The Concert Series at Wellesley College presented the Aviv String Quartet on Saturday, December 10th, at Houghton Chapel, a concert that was free and open to the public. Founded in Israel more than a decade ago, Aviv has traveled around the globe concertizing and accumulating awards from competitions and kudos from presses and audiences alike. Aviv means “spring” in Hebrew. Its members are Sergey Ostrovsky and Evgenia Epshtein, violins, Timur Yakubov, viola, and Aleksandr Khramouchin, cello.

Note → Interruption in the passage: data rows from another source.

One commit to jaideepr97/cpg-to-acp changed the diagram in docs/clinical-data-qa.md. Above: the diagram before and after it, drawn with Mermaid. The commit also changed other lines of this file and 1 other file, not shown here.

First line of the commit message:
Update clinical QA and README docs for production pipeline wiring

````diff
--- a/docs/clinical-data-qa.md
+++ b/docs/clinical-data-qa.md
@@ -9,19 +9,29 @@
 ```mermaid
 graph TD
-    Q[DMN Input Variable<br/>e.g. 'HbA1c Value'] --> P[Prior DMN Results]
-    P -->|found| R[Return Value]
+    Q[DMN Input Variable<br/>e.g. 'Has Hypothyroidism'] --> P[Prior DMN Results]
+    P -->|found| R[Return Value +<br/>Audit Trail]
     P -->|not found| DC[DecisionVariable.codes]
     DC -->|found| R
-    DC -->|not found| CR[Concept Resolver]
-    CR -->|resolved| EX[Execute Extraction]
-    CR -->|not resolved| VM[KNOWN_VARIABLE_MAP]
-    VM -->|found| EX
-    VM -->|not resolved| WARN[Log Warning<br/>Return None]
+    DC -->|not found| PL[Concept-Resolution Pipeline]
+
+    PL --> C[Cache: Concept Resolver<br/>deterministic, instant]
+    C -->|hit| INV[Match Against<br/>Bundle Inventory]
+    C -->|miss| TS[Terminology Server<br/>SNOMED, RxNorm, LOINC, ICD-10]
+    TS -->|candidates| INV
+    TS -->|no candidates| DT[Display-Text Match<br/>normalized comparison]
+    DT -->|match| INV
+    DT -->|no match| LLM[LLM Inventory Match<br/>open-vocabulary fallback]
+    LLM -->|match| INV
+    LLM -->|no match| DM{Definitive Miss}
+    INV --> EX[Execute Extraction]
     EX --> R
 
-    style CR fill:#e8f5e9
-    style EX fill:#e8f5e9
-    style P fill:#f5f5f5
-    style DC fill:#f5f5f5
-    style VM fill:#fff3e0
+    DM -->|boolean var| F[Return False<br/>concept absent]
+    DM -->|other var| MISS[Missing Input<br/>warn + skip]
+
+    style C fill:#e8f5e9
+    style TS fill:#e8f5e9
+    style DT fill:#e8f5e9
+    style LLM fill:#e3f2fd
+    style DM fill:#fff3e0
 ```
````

Aviv, recently having recorded the three string quartets of Erwin Schulhoff on the Naxos label, opened with his String Quartet No. 1 composed in 1924. Born in Prague of Jewish-German parents in 1894, the anti-fascist pro-peace composer-pianist died in a concentration camp in 1942. Aviv stoutly announced the sweeping, barreling unisons of the opening Presto movement. Allegro giocoso alla slovacca perking with folk tunes and syncopated dance rhythms contained an attractive innocence all conveyed adroitly by Aviv.

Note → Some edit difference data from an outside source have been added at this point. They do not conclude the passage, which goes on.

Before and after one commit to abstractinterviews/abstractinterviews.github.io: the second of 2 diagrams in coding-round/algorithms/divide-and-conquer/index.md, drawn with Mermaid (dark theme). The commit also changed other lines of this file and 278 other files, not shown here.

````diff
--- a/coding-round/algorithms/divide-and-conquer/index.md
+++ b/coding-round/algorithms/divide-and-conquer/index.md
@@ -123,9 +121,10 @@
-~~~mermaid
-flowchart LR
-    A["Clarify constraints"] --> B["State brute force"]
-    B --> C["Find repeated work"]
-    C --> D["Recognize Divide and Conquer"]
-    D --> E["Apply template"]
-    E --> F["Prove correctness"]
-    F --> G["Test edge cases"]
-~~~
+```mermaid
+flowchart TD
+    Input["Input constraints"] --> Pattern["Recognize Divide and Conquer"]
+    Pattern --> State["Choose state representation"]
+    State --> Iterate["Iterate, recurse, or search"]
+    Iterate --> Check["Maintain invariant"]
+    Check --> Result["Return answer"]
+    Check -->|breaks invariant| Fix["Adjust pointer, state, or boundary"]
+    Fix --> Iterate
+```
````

The closing Andante molto sostenuto consisted of little more than two successive and prolonged textures noticeably repetitive in nature: recurring cries from isolated angular crescendos answered by a continuous weeping summoned through the interval of a minor third, plucked slowly on the cello (tears) and bowed on the viola, as in a rippling undercurrent. The very softest passages of Quartet No. 1 were mostly inaudible.
Hearing live for the first time this seldom played string quartet of a 30-year old Schulhoff writing in the post-World War I era awakened images of a time gone by, a county, a musician, another human remembered.
After Aviv’s performance of Felix Mendelssohn’s String Quartet No. 6 in F minor Op. 80, there was little doubt in the minds of listeners during the quartet’s Wellesley debut as to the its impressively wide range of accomplishments. However, in the Mendelssohn, as well as in Pyotr Illyich Tchaikovsky’s String Quartet No. 3 in F minor Op. 30, Aviv’s ambitiousness became evident. Its eagerness to inject life into each of these works became obvious. An overall restlessness, or anxiousness, pervaded. Their dependency on so detailed expressiveness detracted from the compositions’ moods, harmonic fabric, and momentum.
Nor was the space favorable to their performance. Easily 400 were in attendance, suggesting that the acoustics of the large open space would be positively affected, in particular, by a reduction in resonance. That might have been the case, at least to some extent, yet from my vantage point in the 5th row from the back of the chapel, cello pizzicatos frequently boomed tympani-like while high violin notes often rang out glockenspiel-like. Fortissimo passages rasped with the quartet’s bearing down on their bows.
David Patterson, Professor of Music and former Chairman of the Performing Arts Department at UMass Boston, was recipient of a Fulbright Scholar Award and the Chancellor’s Distinction in Teaching Award. He studied with Nadia Boulanger and Olivier Messiaen in Paris and holds a PhD from Harvard University. www.notescape.net.